It's a bit crap, being the 1% of the population of female aspies. But this isn't about this. This is about the awesome. Because there is and I need to remember that. I joke about my superpowers - but sometimes it's not a joke. I can do some stuff other people can't do. Here's some of them.
I can't imagine monsters. My nightmares consist only what I have seen and experienced. Copper cisterns don't grow legs and chase me down the street - a thing that apparently my husband had nightmares about. I don't. My getting lost dreams consist of getting lost only in somewhere I have been. My faceless monster dreams always have faces. I didn't get scared as a kid of things I had imagined because I imagined nothing. And I'm super grateful for that. This has a downside - I can't imagine what something will feel like or be until I am in it, feeling it and experiencing it. But this too has an upside - I don't ever look at a hill and don't climb it on my bike (when I could ride), or not attempt a 100km ride because I know it will hurt. I don't know it will hurt until I've committed. And once you're committed? Well it's too late to quit out, isn't it.
I have a photographic memory. Not long term, only short term. But I can put a book down and retread the last page from memory. I can close my eyes and resee a spreadsheet page in its entirety. I didn't know I could do this really until very recently so it's only come in handy for comparing stats on item upgrades in role playing games. I wish I'd known I could do it when I worked with spreadsheets. But it's never too late to use an awesome superpower and this is one of mine. When I'm well I can also recall word for word conversations that have been had up to 6 months ago - again of varying usefulness - ask my husband about that ;0) - but nevertheless, it's a thing that I can do and it comes in handy sometimes. Like remembering exactly what was or wasn't said during a PIP assessment.

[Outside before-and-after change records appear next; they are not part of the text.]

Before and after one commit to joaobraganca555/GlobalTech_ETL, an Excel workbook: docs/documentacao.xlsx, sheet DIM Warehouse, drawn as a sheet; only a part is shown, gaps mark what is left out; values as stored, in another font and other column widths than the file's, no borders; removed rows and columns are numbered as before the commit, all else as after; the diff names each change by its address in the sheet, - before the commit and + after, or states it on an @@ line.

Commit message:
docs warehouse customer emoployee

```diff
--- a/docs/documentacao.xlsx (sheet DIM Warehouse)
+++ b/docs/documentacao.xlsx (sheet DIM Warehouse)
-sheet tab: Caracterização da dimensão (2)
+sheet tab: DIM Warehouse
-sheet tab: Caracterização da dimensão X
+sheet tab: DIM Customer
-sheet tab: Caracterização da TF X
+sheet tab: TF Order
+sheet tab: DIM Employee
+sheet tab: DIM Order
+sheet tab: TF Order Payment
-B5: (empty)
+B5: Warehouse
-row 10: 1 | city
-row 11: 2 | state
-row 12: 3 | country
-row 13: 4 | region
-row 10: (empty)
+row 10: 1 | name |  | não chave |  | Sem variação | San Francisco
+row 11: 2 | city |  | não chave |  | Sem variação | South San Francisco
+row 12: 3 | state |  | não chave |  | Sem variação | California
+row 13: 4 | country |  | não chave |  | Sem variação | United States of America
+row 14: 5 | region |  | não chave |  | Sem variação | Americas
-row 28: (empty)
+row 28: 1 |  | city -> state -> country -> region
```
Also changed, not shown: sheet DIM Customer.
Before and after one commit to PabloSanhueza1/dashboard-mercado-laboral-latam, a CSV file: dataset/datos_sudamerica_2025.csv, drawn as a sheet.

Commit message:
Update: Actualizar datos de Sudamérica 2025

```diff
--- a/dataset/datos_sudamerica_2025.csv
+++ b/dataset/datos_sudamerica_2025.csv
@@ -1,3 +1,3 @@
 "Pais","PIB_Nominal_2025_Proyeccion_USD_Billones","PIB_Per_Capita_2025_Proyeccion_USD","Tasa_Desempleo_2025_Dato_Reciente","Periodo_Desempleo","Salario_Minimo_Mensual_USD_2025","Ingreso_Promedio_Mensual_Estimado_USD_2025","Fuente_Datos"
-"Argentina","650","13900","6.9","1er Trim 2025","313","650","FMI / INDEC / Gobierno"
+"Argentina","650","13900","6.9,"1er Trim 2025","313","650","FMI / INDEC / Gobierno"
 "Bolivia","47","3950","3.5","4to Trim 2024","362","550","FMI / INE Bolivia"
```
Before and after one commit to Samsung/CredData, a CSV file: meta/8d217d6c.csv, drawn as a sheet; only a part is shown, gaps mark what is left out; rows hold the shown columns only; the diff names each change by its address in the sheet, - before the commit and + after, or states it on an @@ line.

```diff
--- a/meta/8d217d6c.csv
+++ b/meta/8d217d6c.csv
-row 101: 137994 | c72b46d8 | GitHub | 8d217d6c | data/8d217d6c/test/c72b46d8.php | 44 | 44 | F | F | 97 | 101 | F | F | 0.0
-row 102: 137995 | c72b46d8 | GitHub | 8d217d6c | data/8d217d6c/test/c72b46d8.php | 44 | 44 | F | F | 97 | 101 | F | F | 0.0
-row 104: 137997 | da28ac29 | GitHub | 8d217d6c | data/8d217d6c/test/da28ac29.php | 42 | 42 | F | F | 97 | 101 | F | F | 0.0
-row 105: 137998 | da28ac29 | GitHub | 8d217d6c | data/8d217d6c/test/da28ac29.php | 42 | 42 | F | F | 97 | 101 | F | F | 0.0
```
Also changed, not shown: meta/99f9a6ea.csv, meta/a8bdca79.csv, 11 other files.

I see things differently. I'm not just talking about processing either. What I take away from a scene is undoubtedly different to most others. I see detail. I spot the other things people miss. I remember vividly those details and take them with me. This means I take photos differently - I'm looking to highlight something I've seen in those photos that others may have missed. It lends itself to to different joy - I gain so much joy from watching snowflakes fall, from rain falling through a steer lamps glow, from the ever changing moving sweeping murmurations as they scatter and form above my head.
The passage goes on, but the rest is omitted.